  12. Jen Maloney

    Such a great post – thank you Kara.

    I’m new to all this. Maturing gracefully 🙂 and having just had my second child…my body has changed. Losing a few pounds does not come as easy. So I did something I never do this winter and signed on with some friends to compete in a friendly “biggest loser” competition.

    Mostly, in my mind it was to get me motivated and accountable to getting back into a regular exercise routine. That did work, so I’m grateful for that accountability aspect.

    But I also downloaded a calorie tracking app on my phone (which I actually deleted last night – yeah! Ha). At first, it was fun and helped me be accountable to making smarter food choices. But then it caused stress. And then another thing that started happening was I found that when I had “done good” throughout the day, it prompted me to almost give myself a prize since I had extra calories left – that I otherwise might not even have had the desire to eat if that makes sense? It all started to feel a bit weird and just not me. So these posts have been timely, I am grateful for them.

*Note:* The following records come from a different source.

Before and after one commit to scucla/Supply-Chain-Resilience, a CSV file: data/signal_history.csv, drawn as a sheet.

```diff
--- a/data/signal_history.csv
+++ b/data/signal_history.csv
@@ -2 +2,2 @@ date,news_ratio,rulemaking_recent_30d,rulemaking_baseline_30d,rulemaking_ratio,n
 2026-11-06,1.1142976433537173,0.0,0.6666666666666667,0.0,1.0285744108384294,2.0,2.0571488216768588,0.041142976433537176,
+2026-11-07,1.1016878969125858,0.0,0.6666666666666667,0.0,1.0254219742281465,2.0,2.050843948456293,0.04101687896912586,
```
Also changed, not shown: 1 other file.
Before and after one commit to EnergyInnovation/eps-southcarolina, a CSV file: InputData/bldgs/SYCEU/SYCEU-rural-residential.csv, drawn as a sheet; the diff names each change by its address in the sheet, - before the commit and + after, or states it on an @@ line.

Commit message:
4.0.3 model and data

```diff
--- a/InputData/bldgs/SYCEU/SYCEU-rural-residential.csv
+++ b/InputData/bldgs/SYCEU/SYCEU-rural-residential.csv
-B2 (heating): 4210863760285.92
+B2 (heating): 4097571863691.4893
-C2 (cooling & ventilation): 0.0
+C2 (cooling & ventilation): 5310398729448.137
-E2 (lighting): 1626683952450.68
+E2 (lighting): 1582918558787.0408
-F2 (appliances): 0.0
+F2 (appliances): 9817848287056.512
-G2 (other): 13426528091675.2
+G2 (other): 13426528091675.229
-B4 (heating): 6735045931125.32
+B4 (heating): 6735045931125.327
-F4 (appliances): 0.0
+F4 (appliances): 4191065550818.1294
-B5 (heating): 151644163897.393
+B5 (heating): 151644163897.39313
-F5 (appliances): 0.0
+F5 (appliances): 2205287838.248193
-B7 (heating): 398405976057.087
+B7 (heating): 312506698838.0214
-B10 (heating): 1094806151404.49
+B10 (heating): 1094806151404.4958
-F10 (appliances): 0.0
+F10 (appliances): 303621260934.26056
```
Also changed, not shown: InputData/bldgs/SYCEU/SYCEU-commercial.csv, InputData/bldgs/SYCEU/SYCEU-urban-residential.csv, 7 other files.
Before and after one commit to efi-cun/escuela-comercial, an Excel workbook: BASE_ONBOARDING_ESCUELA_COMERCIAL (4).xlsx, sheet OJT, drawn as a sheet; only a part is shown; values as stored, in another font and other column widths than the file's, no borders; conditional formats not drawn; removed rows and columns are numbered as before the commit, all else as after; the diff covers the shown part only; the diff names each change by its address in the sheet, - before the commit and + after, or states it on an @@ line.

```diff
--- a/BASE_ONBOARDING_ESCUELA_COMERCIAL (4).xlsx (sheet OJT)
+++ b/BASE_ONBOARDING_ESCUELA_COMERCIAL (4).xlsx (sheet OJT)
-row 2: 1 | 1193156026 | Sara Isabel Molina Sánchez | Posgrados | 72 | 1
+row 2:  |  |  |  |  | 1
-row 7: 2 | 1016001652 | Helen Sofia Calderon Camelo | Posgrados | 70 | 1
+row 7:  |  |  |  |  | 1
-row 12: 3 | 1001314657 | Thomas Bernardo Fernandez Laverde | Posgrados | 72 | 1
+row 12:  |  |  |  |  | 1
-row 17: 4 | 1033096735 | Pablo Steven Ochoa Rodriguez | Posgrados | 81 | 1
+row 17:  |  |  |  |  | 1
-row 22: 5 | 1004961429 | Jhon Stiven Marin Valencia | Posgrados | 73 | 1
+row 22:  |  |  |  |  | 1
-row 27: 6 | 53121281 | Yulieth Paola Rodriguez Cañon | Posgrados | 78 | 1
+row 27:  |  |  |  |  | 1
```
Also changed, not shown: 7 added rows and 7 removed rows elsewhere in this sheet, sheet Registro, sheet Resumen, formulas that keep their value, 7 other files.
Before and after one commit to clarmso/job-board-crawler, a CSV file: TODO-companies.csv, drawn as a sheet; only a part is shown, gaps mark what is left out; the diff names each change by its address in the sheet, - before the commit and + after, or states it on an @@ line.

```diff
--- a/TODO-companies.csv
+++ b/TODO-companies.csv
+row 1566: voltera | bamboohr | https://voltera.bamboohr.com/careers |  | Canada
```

    • Thank you so much for sharing this, Jen. And you’re not alone in calorie tracking apps causing stress and anxiety and food preoccupation. And I always use that example with Weight Watchers points (but it’s the same with calories) that if you have points (or calories) leftover, you’ll be more inclined to eat even if your body is telling you it’s satisfied. It definitely interferes with tuning into our internal cues. So happy these posts have been timely for you.